Change detection outputs:
▼▼▼
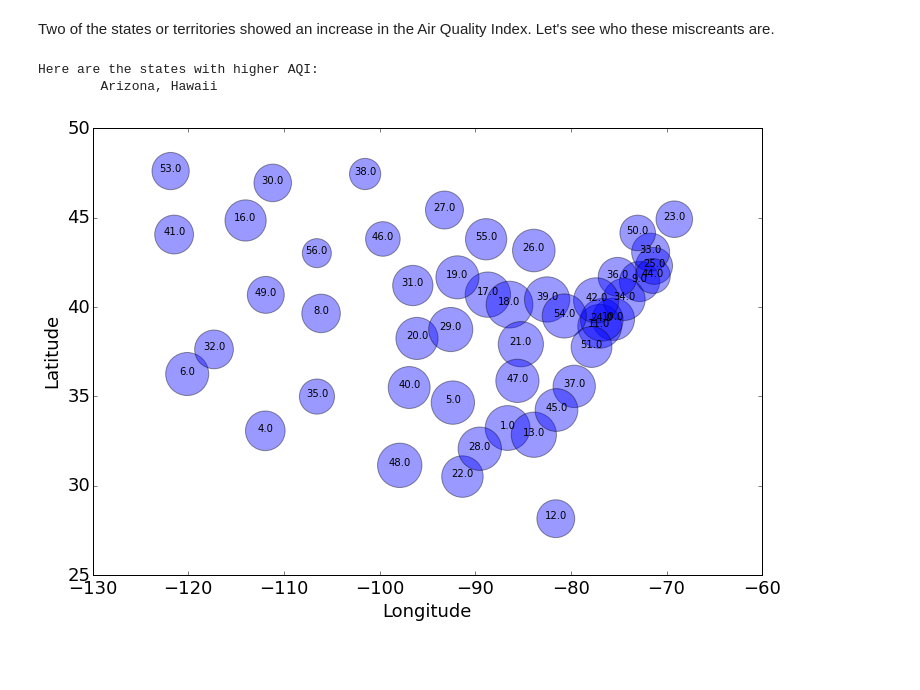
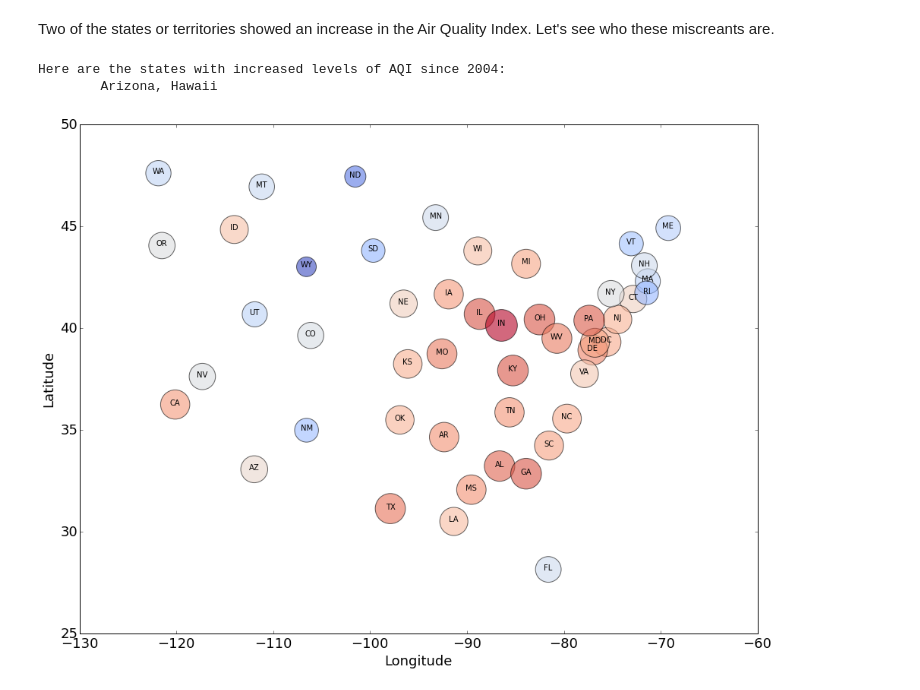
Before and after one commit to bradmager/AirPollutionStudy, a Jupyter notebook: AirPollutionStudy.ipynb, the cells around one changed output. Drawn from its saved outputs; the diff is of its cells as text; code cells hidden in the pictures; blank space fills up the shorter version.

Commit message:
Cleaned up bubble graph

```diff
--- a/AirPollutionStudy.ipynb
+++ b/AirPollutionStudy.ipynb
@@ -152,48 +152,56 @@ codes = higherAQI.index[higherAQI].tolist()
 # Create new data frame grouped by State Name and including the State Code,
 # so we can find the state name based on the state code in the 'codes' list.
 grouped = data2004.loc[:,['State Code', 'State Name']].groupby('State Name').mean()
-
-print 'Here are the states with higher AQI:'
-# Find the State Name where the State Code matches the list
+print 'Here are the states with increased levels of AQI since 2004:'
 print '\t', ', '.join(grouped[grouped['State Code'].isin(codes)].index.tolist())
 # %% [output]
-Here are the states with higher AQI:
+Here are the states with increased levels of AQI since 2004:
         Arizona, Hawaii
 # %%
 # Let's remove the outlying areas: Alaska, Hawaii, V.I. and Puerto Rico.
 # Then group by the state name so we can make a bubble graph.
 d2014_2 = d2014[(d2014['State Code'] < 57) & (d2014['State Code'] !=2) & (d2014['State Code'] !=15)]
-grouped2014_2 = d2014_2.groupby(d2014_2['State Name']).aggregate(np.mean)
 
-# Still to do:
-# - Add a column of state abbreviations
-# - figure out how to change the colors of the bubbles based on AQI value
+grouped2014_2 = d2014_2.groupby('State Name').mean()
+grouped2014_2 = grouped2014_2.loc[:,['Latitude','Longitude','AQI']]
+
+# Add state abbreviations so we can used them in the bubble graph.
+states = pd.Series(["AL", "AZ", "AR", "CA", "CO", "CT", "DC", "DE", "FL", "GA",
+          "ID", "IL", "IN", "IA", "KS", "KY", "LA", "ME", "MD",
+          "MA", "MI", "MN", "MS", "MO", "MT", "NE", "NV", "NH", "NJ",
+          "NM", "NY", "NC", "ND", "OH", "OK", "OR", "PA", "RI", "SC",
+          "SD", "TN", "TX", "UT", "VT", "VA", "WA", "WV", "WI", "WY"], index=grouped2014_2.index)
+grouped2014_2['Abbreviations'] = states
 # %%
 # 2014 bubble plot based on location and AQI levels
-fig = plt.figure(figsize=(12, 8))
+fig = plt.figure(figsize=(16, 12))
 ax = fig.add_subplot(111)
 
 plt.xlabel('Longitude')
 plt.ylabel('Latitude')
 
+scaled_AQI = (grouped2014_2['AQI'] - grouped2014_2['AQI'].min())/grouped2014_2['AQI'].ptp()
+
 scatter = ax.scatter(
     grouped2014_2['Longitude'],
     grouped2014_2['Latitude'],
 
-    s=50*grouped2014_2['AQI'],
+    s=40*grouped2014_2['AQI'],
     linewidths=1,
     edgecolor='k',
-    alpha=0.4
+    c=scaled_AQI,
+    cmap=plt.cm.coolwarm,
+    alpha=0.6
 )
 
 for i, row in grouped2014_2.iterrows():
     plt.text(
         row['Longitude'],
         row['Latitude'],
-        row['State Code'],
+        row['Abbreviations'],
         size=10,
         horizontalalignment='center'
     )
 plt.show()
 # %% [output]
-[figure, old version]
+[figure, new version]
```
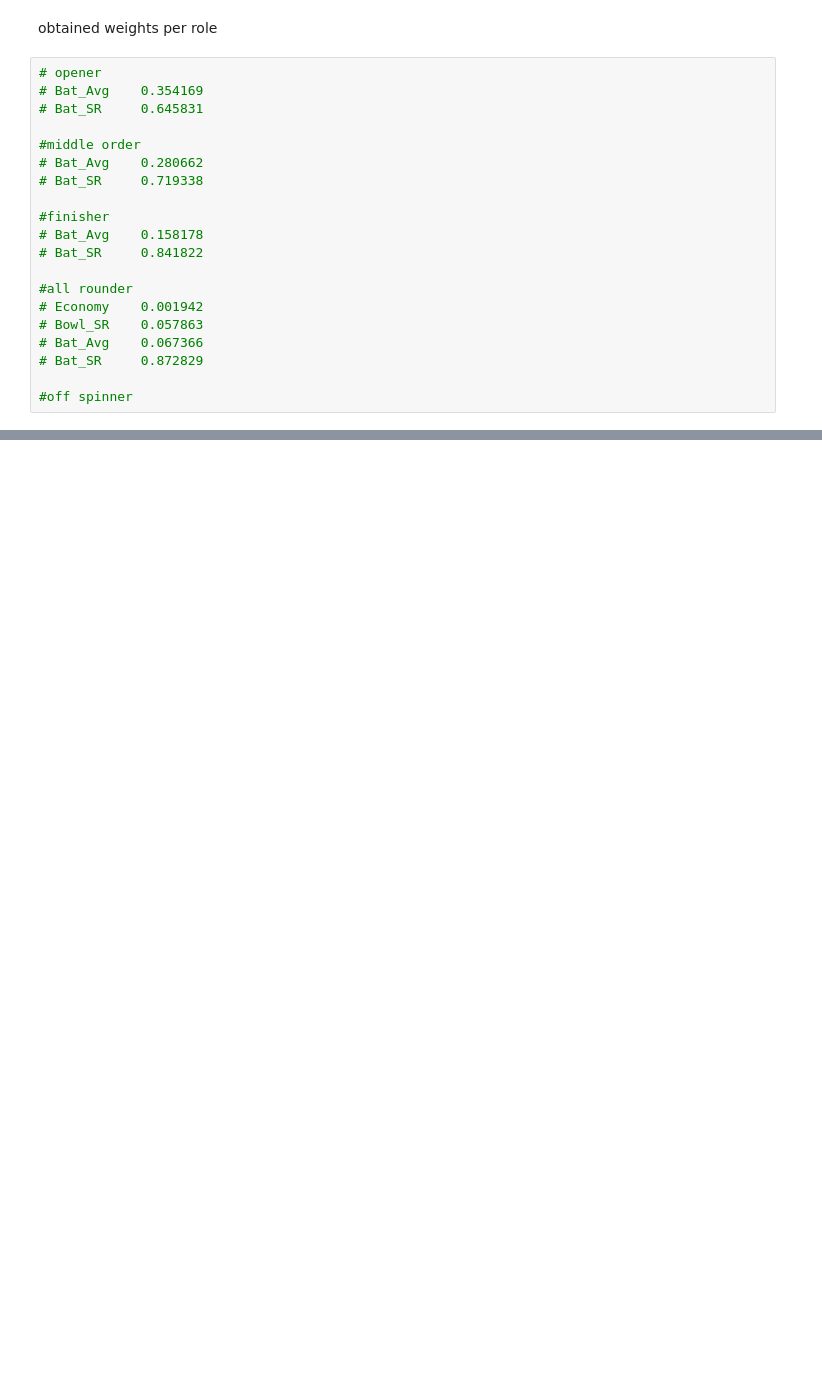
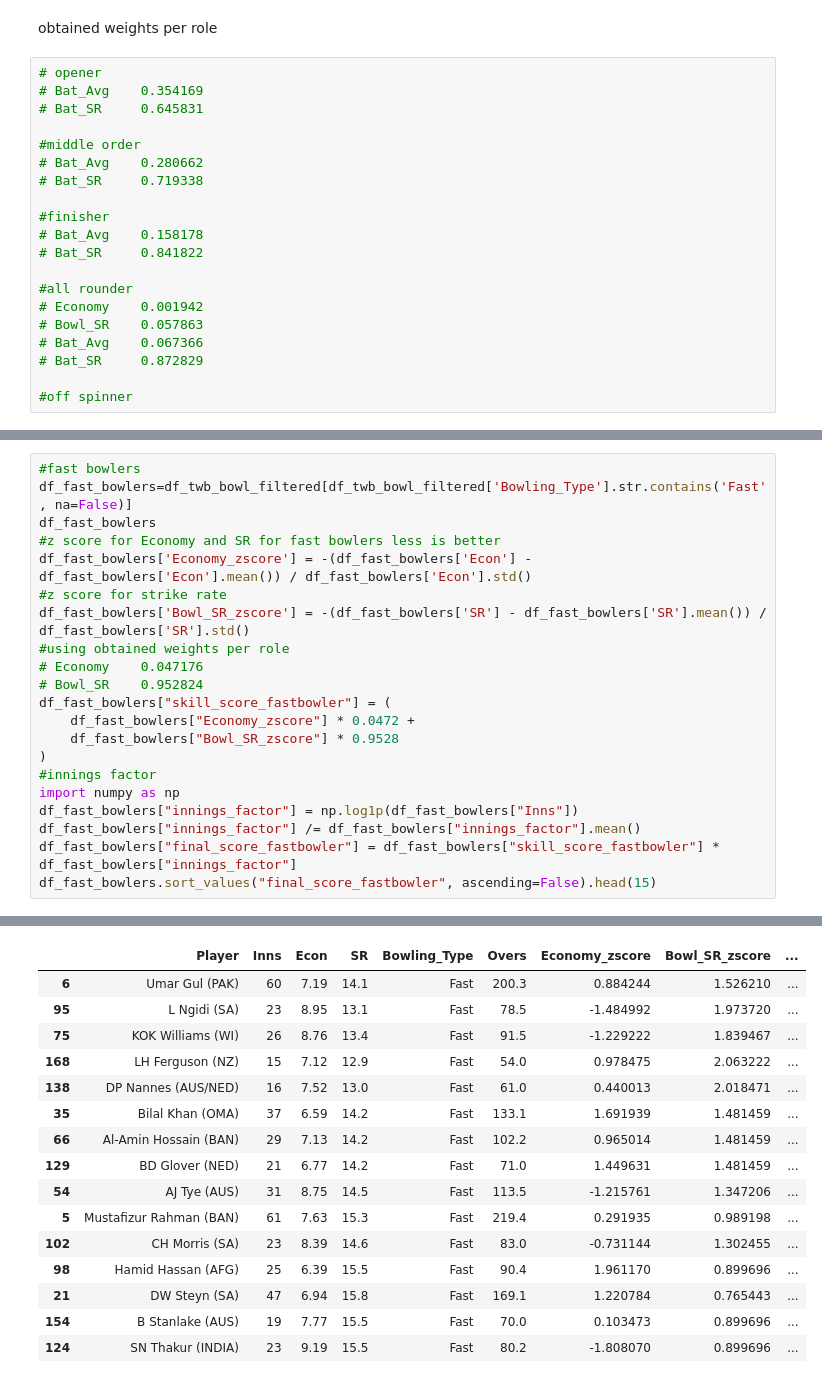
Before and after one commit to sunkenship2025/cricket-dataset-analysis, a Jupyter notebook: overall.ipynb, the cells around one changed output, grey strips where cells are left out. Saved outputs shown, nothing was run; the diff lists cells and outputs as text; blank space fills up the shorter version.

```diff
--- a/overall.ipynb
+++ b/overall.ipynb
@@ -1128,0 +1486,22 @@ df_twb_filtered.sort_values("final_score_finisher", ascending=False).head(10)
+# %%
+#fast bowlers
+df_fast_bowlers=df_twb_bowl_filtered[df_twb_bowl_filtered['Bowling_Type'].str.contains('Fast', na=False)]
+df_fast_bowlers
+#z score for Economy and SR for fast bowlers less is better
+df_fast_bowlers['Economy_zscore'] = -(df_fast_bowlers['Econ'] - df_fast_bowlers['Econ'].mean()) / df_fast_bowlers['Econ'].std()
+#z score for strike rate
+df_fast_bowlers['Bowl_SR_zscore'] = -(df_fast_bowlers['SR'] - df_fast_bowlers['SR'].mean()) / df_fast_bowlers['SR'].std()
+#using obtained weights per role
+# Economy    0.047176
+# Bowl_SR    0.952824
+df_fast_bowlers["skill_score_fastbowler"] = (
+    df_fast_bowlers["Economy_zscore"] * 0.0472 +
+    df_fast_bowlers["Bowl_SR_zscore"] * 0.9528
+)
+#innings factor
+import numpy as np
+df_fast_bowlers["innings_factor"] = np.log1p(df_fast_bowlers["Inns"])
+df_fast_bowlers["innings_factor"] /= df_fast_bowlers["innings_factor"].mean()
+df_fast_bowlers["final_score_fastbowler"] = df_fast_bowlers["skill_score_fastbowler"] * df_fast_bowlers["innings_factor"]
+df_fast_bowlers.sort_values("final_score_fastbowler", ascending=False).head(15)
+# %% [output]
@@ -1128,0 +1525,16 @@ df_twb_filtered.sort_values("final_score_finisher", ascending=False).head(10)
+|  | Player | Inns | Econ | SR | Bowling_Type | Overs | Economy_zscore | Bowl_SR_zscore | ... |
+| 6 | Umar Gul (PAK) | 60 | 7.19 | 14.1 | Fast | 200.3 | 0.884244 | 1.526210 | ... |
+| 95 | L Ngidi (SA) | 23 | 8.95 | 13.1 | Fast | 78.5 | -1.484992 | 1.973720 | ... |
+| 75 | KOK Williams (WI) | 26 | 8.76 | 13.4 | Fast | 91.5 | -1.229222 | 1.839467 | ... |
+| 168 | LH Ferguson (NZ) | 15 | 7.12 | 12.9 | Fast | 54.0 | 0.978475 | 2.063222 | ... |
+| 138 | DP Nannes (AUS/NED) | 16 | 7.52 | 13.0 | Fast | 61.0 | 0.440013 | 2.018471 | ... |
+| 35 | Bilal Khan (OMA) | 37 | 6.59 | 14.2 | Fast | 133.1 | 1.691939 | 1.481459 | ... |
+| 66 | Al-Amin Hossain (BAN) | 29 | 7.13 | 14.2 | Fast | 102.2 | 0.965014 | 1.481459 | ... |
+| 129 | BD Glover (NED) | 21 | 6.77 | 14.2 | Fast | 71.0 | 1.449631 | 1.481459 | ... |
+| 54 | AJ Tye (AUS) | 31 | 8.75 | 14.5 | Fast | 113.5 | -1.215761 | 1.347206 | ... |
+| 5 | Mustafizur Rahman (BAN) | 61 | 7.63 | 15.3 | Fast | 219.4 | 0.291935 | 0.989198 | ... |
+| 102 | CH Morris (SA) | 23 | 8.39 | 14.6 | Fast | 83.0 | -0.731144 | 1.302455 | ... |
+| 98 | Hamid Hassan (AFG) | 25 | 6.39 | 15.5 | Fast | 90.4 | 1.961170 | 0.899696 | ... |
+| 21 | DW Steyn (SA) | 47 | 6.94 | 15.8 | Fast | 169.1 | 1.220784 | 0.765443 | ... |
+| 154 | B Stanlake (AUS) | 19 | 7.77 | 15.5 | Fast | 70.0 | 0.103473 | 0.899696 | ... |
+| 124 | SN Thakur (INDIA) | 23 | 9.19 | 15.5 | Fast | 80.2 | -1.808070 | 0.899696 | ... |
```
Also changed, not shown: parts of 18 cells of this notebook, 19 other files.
▲▲▲
» WHAT YOU SHOULD DO:
Check each line above for the string "Inns" and copy every line that has it.

» TASK ANSWER:
+df_fast_bowlers["innings_factor"] = np.log1p(df_fast_bowlers["Inns"])
+|  | Player | Inns | Econ | SR | Bowling_Type | Overs | Economy_zscore | Bowl_SR_zscore | ... |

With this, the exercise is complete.